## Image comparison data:
>>>
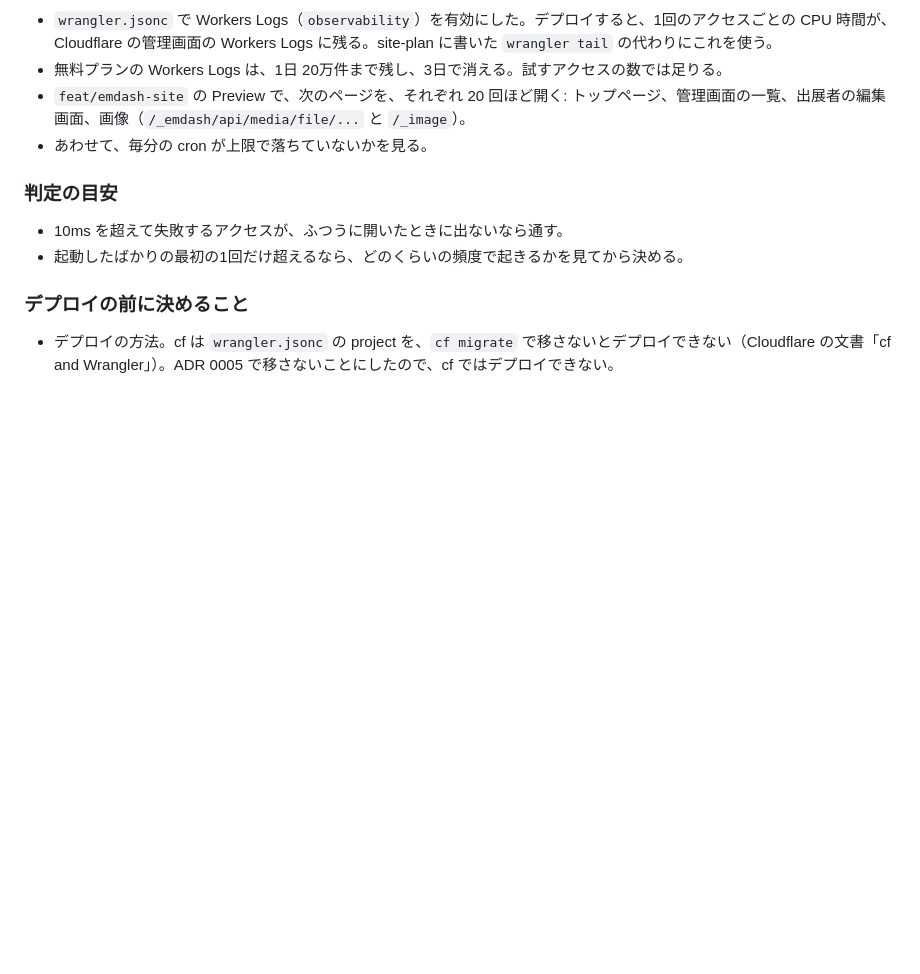
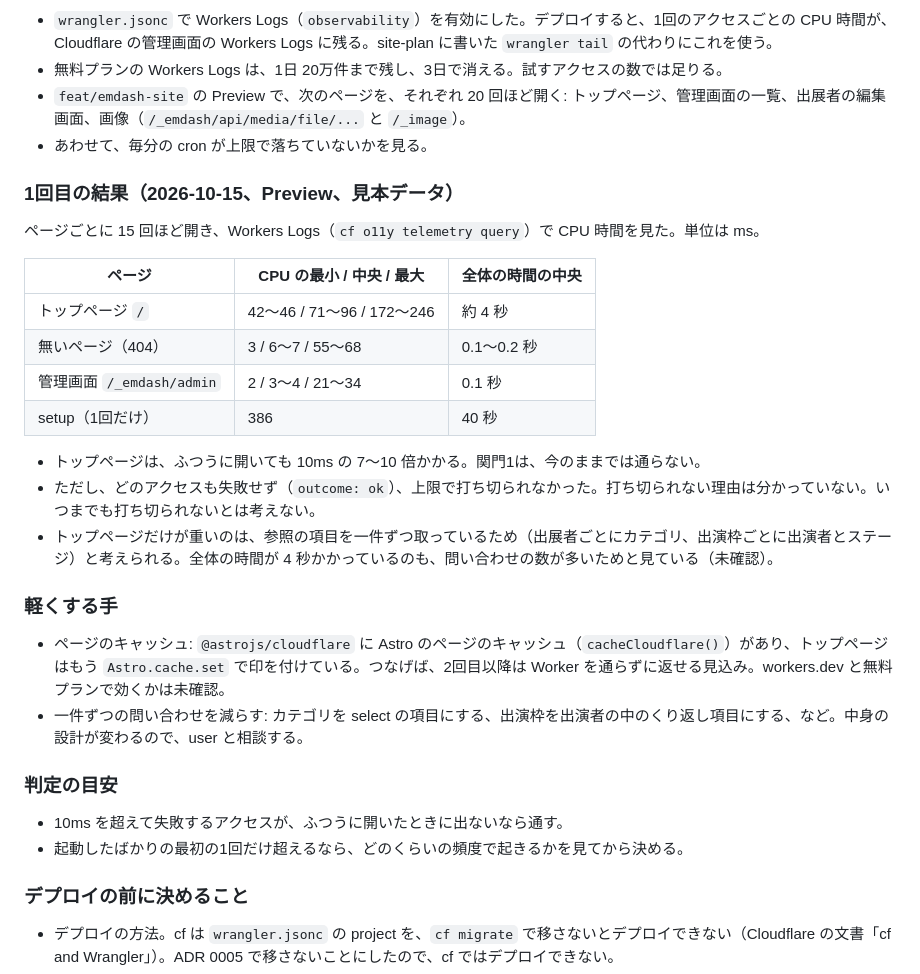
Before and after one commit to yurumachi/machibun2026_website, a Markdown page: docs/notes/emdash-gates.md, the part around the change. Rendered like a GitHub page; blank space fills up the shorter version.

Commit message:
関門1の1回目の CPU の測定結果を書く
Preview でトップページが 10ms の上限の 7〜10 倍かかると分かった。直す手を選ぶ前に、測った値と、重い理由の見立てを残しておく。

```diff
--- a/docs/notes/emdash-gates.md
+++ b/docs/notes/emdash-gates.md
@@ -48,6 +48,26 @@ EmDash は、CPU と日本語の管理画面という2つの関門を通った
 - `feat/emdash-site` の Preview で、次のページを、それぞれ 20 回ほど開く: トップページ、管理画面の一覧、出展者の編集画面、画像（`/_emdash/api/media/file/...` と `/_image`）。
 - あわせて、毎分の cron が上限で落ちていないかを見る。
 
+### 1回目の結果（2026-10-15、Preview、見本データ）
+
+ページごとに 15 回ほど開き、Workers Logs（`cf o11y telemetry query`）で CPU 時間を見た。単位は ms。
+
+| ページ | CPU の最小 / 中央 / 最大 | 全体の時間の中央 |
+|---|---|---|
+| トップページ `/` | 42〜46 / 71〜96 / 172〜246 | 約 4 秒 |
+| 無いページ（404） | 3 / 6〜7 / 55〜68 | 0.1〜0.2 秒 |
+| 管理画面 `/_emdash/admin` | 2 / 3〜4 / 21〜34 | 0.1 秒 |
+| setup（1回だけ） | 386 | 40 秒 |
+
+- トップページは、ふつうに開いても 10ms の 7〜10 倍かかる。関門1は、今のままでは通らない。
+- ただし、どのアクセスも失敗せず（`outcome: ok`）、上限で打ち切られなかった。打ち切られない理由は分かっていない。いつまでも打ち切られないとは考えない。
+- トップページだけが重いのは、参照の項目を一件ずつ取っているため（出展者ごとにカテゴリ、出演枠ごとに出演者とステージ）と考えられる。全体の時間が 4 秒かかっているのも、問い合わせの数が多いためと見ている（未確認）。
+
+### 軽くする手
+
+- ページのキャッシュ: `@astrojs/cloudflare` に Astro のページのキャッシュ（`cacheCloudflare()`）があり、トップページはもう `Astro.cache.set` で印を付けている。つなげば、2回目以降は Worker を通らずに返せる見込み。workers.dev と無料プランで効くかは未確認。
+- 一件ずつの問い合わせを減らす: カテゴリを select の項目にする、出演枠を出演者の中のくり返し項目にする、など。中身の設計が変わるので、user と相談する。
+
 ### 判定の目安
 
 - 10ms を超えて失敗するアクセスが、ふつうに開いたときに出ないなら通す。
```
<<<
## The task:
From the lines above, copy those that contain the word "gates".

## Written answer:
Before and after one commit to yurumachi/machibun2026_website, a Markdown page: docs/notes/emdash-gates.md, the part around the change. Rendered like a GitHub page; blank space fills up the shorter version.
--- a/docs/notes/emdash-gates.md
+++ b/docs/notes/emdash-gates.md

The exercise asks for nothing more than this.